DATA PROVIDED:
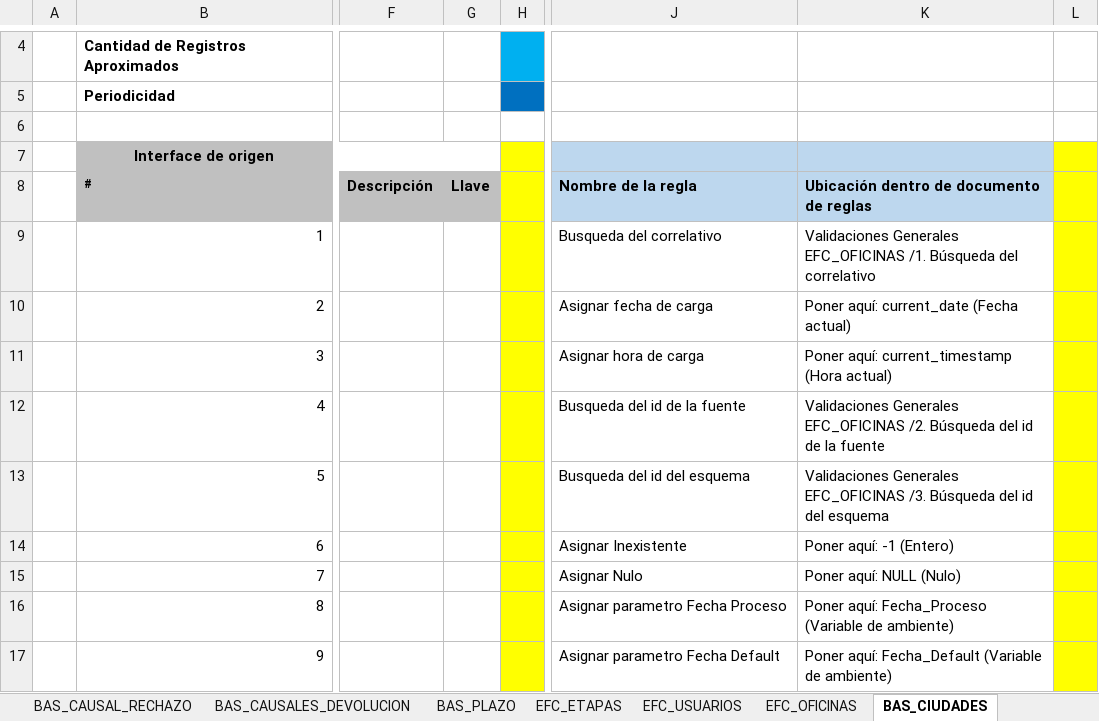
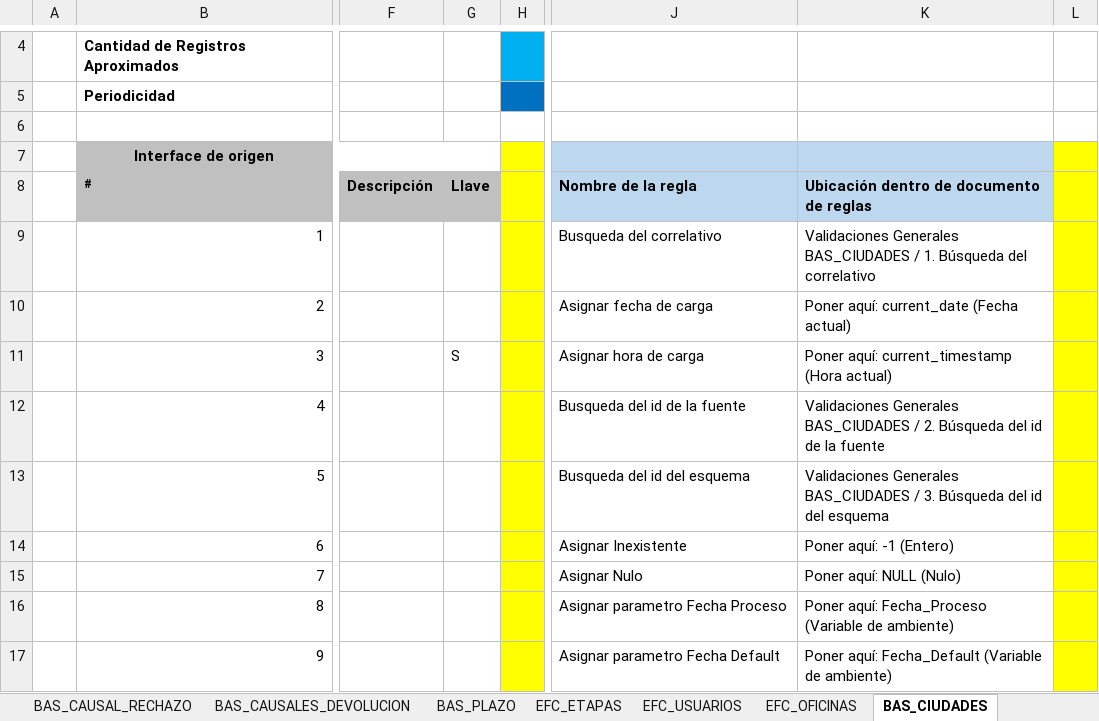
Before and after one commit to dliraFIT/dise-o-popular-dwh, an Excel workbook: Otorgamiento/Mapeos_CLS_Otorgamiento_V1.xlsx, sheet BAS_CIUDADES, drawn as a sheet; only a part is shown, gaps mark what is left out; values as stored, in another font and other column widths than the file's, no borders; the diff names each change by its address in the sheet, - before the commit and + after, or states it on an @@ line.

```diff
--- a/Otorgamiento/Mapeos_CLS_Otorgamiento_V1.xlsx (sheet BAS_CIUDADES)
+++ b/Otorgamiento/Mapeos_CLS_Otorgamiento_V1.xlsx (sheet BAS_CIUDADES)
-K9: Validaciones Generales EFC_OFICINAS /1. Búsqueda del…
+K9: Validaciones Generales BAS_CIUDADES / 1. Búsqueda del…
-G11 (Llave): (empty)
+G11 (Llave): S
-K12: Validaciones Generales EFC_OFICINAS /2. Búsqueda del…
+K12: Validaciones Generales BAS_CIUDADES / 2. Búsqueda del…
-K13: Validaciones Generales EFC_OFICINAS /3. Búsqueda del…
+K13: Validaciones Generales BAS_CIUDADES / 3. Búsqueda del…
```
Also changed, not shown: sheet DB_INF_PERSONA_NATURAL, sheet DB_COMPL_PERSONA_NATURAL, sheet EFC_USUARIOS, sheet EFC_OFICINAS, CRM/Mapeos_UBI_CRM_V2.xlsx, Lista de fuentesV1.xlsx, 7 other files.
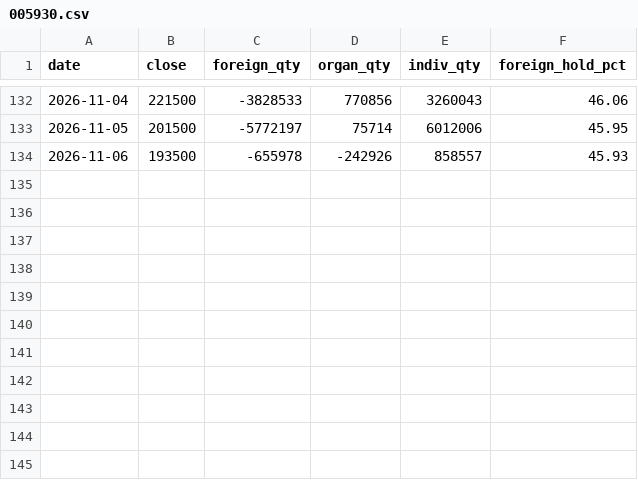
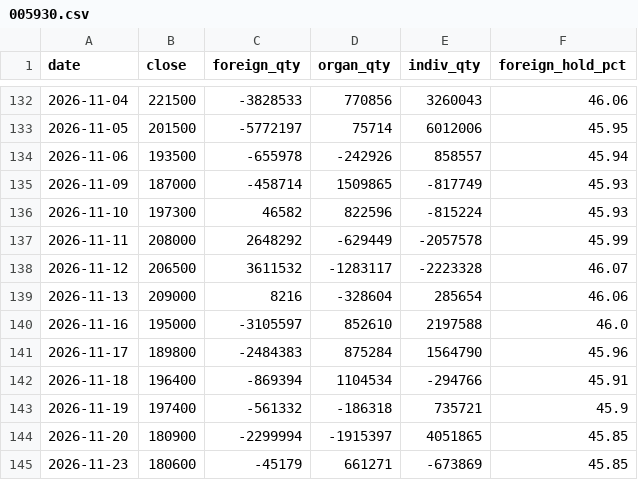
Before and after one commit to hansol-star/-, a CSV file: data/history/flows/005930.csv, drawn as a sheet; only a part is shown, gaps mark what is left out.

```diff
--- a/data/history/flows/005930.csv
+++ b/data/history/flows/005930.csv
@@ -133,2 +133,13 @@ date,close,foreign_qty,organ_qty,indiv_qty,foreign_hold_pct
 2026-11-05,201500,-5772197,75714,6012006,45.95
-2026-11-06,193500,-655978,-242926,858557,45.93
+2026-11-06,193500,-655978,-242926,858557,45.94
+2026-11-09,187000,-458714,1509865,-817749,45.93
+2026-11-10,197300,46582,822596,-815224,45.93
+2026-11-11,208000,2648292,-629449,-2057578,45.99
+2026-11-12,206500,3611532,-1283117,-2223328,46.07
+2026-11-13,209000,8216,-328604,285654,46.06
+2026-11-16,195000,-3105597,852610,2197588,46.0
+2026-11-17,189800,-2484383,875284,1564790,45.96
+2026-11-18,196400,-869394,1104534,-294766,45.91
+2026-11-19,197400,-561332,-186318,735721,45.9
+2026-11-20,180900,-2299994,-1915397,4051865,45.85
+2026-11-23,180600,-45179,661271,-673869,45.85
```
Also changed, not shown: data/history/flows/066570.csv, data/history/flows/454910.csv, 10 other files.
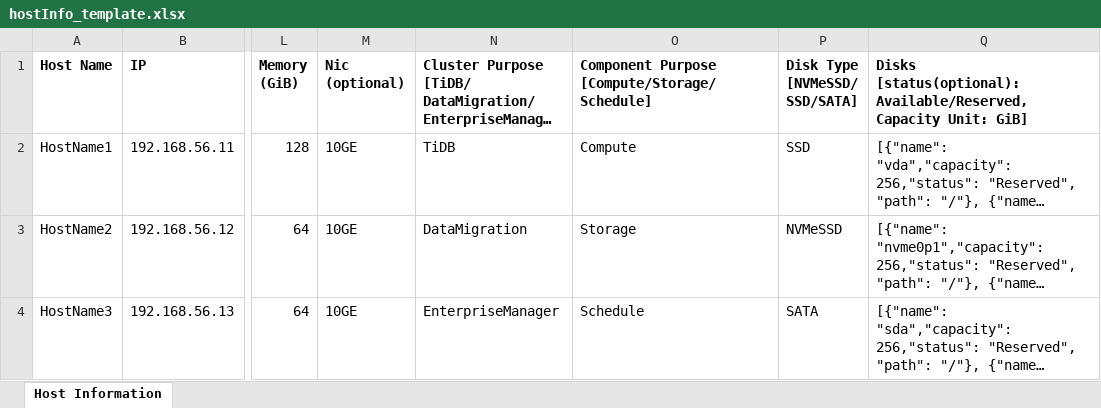
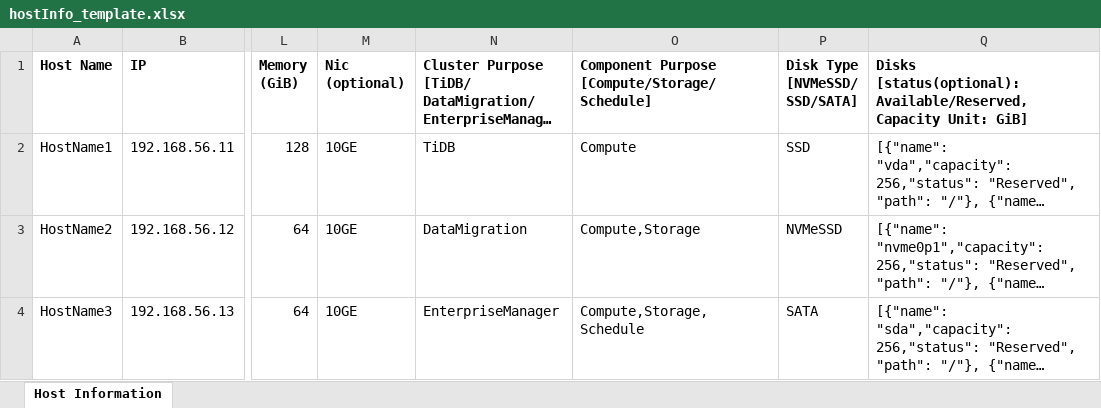
Before and after one commit to pingcap/tiunimanager, an Excel workbook: resource/hostInfo_template.xlsx, sheet Host Information, drawn as a sheet; only a part is shown, gaps mark what is left out; long unchanged cells end in …; values as stored, in another font and other column widths than the file's, no borders; ↵ is a line break in a cell; the diff names each change by its address in the sheet, - before the commit and + after, or states it on an @@ line.

Commit message:
[Resource Manager] Format host purpose and fix some issues while review

```diff
--- a/resource/hostInfo_template.xlsx (sheet Host Information)
+++ b/resource/hostInfo_template.xlsx (sheet Host Information)
-O1: Component Purpose ↵ [Compute/Storage/ ↵ Schedule]
+O1: Component Purpose ↵ [Compute/Storage/Schedule]
-O3: Storage
+O3: Compute,Storage
-O4: Schedule
+O4: Compute,Storage,Schedule
```
Also changed, not shown: 10 other files.
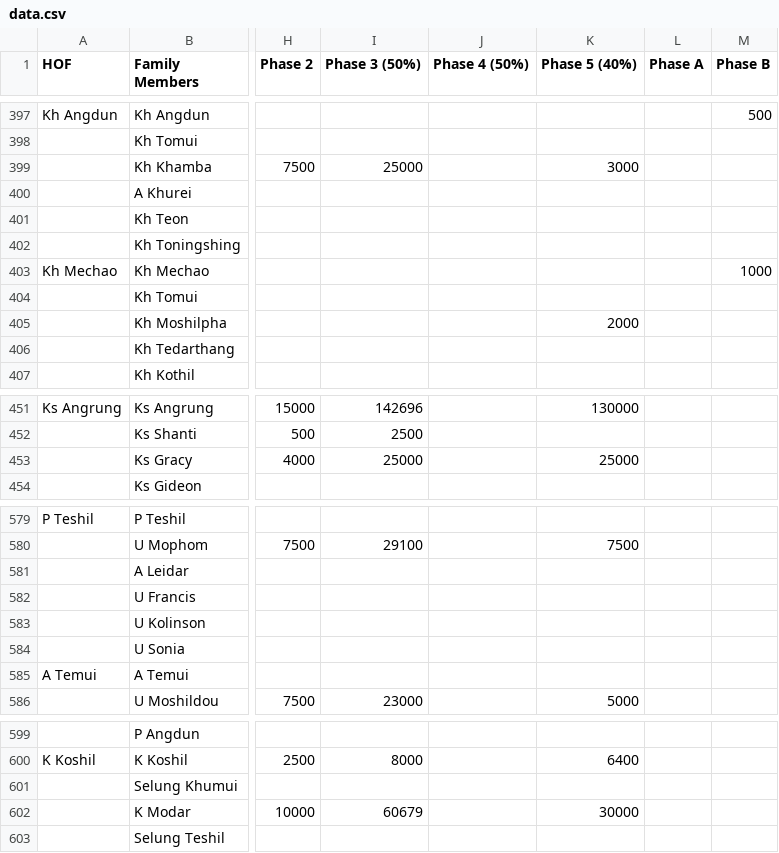
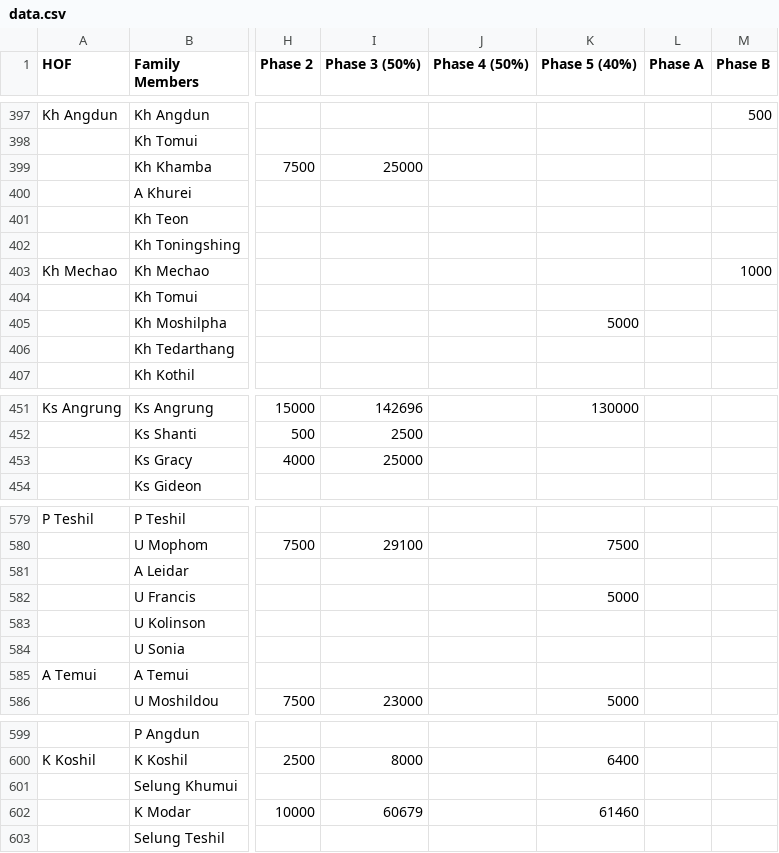
Before and after one commit to msdou7-cell/cpc_dashboardPlus, a CSV file: data.csv, drawn as a sheet; only a part is shown, gaps mark what is left out; the diff covers the shown part only; the diff names each change by its address in the sheet, - before the commit and + after, or states it on an @@ line.

```diff
--- a/data.csv
+++ b/data.csv
-K399 (Phase 5 (40%)): 3000
+K399 (Phase 5 (40%)): (empty)
-K405 (Phase 5 (40%)): 2000
+K405 (Phase 5 (40%)): 5000
-K453 (Phase 5 (40%)): 25000
+K453 (Phase 5 (40%)): (empty)
-K582 (Phase 5 (40%)): (empty)
+K582 (Phase 5 (40%)): 5000
-K602 (Phase 5 (40%)): 30000
+K602 (Phase 5 (40%)): 61460
```
Also changed, not shown: 8 edited cells elsewhere in this file, 1 other file.
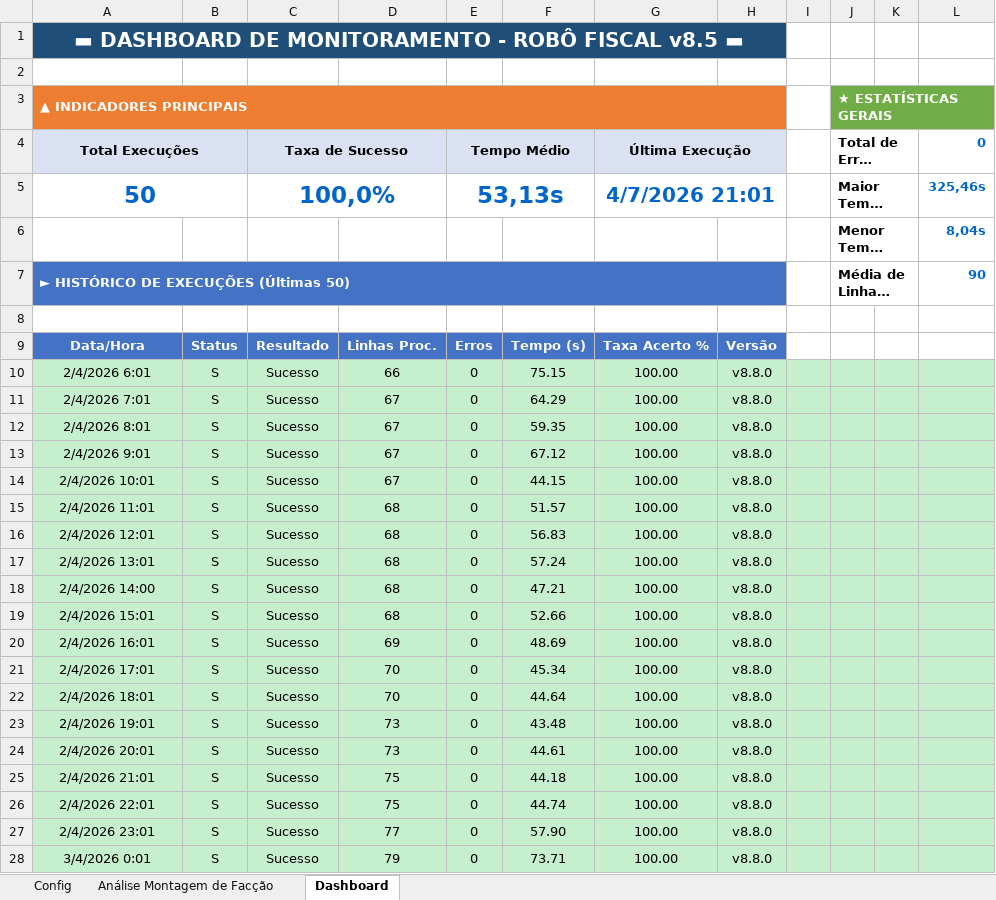
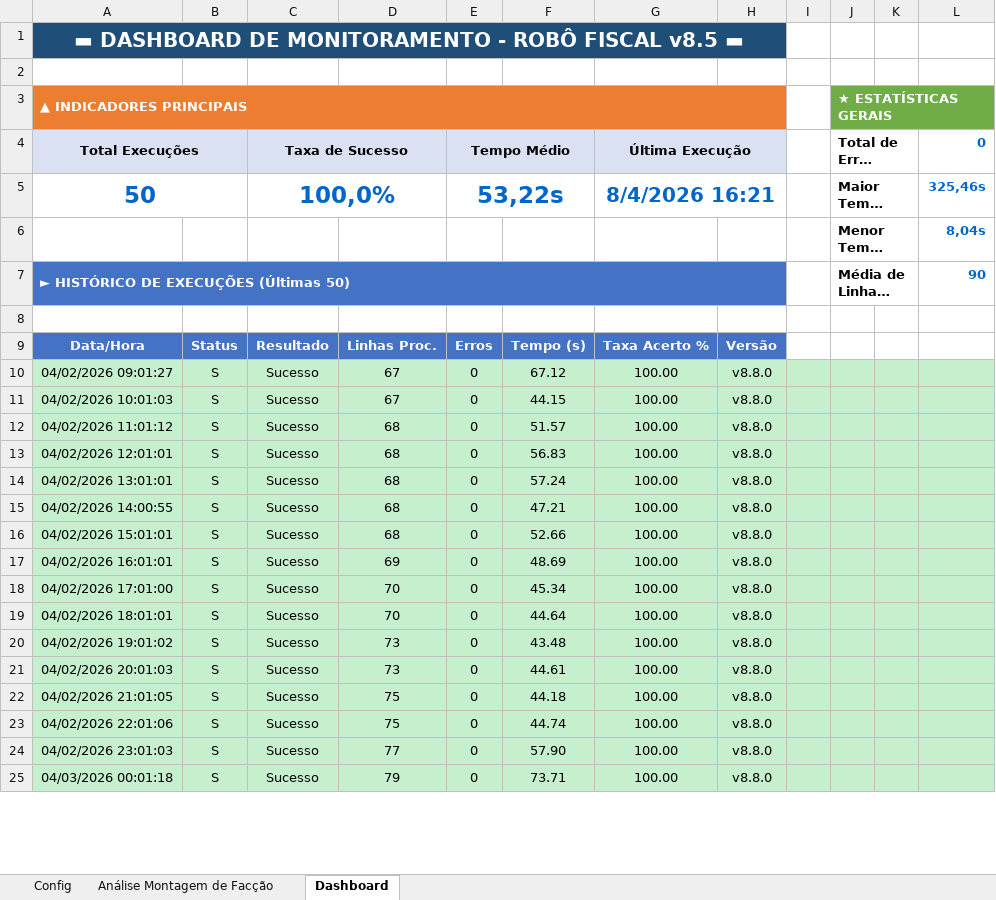
Before and after one commit to GabrielDiasNN/Automacoes-CR, an Excel workbook: Montagem de Terceirizados/Validador_Notas_Montagem.xlsm, sheet Dashboard, drawn as a sheet; only a part is shown; long unchanged cells end in …; values as stored, in another font and other column widths than the file's, no borders; charts and pictures not drawn; removed rows and columns are numbered as before the commit, all else as after; the diff covers the shown part only; the diff names each change by its address in the sheet, - before the commit and + after, or states it on an @@ line.

```diff
--- a/Montagem de Terceirizados/Validador_Notas_Montagem.xlsm (sheet Dashboard)
+++ b/Montagem de Terceirizados/Validador_Notas_Montagem.xlsm (sheet Dashboard)
-E5 (Tempo Médio): 53,13s
+E5 (Tempo Médio): 53,22s
-G5 (Última Execução): 4/7/2026 21:01
+G5 (Última Execução): 8/4/2026 16:21
-row 10: 2/4/2026 6:01 | S | Sucesso | 66 | 0 | 75.15 | 100.00 | v8.8.0
-row 11: 2/4/2026 7:01 | S | Sucesso | 67 | 0 | 64.29 | 100.00 | v8.8.0
-row 12: 2/4/2026 8:01 | S | Sucesso | 67 | 0 | 59.35 | 100.00 | v8.8.0
-A10 (Total Execuções): 2/4/2026 9:01
+A10 (Total Execuções): 04/02/2026 09:01:27
-A11 (Total Execuções): 2/4/2026 10:01
+A11 (Total Execuções): 04/02/2026 10:01:03
-A12 (Total Execuções): 2/4/2026 11:01
+A12 (Total Execuções): 04/02/2026 11:01:12
-A13 (Total Execuções): 2/4/2026 12:01
+A13 (Total Execuções): 04/02/2026 12:01:01
-A14 (Total Execuções): 2/4/2026 13:01
+A14 (Total Execuções): 04/02/2026 13:01:01
-A15 (Total Execuções): 2/4/2026 14:00
+A15 (Total Execuções): 04/02/2026 14:00:55
-A16 (Total Execuções): 2/4/2026 15:01
+A16 (Total Execuções): 04/02/2026 15:01:01
-A17 (Total Execuções): 2/4/2026 16:01
+A17 (Total Execuções): 04/02/2026 16:01:01
-A18 (Total Execuções): 2/4/2026 17:01
+A18 (Total Execuções): 04/02/2026 17:01:00
-A19 (Total Execuções): 2/4/2026 18:01
+A19 (Total Execuções): 04/02/2026 18:01:01
-A20 (Total Execuções): 2/4/2026 19:01
+A20 (Total Execuções): 04/02/2026 19:01:02
-A21 (Total Execuções): 2/4/2026 20:01
+A21 (Total Execuções): 04/02/2026 20:01:03
-A22 (Total Execuções): 2/4/2026 21:01
+A22 (Total Execuções): 04/02/2026 21:01:05
-A23 (Total Execuções): 2/4/2026 22:01
+A23 (Total Execuções): 04/02/2026 22:01:06
-A24 (Total Execuções): 2/4/2026 23:01
+A24 (Total Execuções): 04/02/2026 23:01:03
-A25 (Total Execuções): 3/4/2026 0:01
+A25 (Total Execuções): 04/03/2026 00:01:18
```
Also changed, not shown: 3 added rows and 31 edited cells elsewhere in this sheet, sheet Análise Montagem de Facção, charts or pictures, 10 other files.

PROMPT: Respond with a number only, the count of lines in the entries where the string "Búsqueda" occurs.

OUTPUT: 6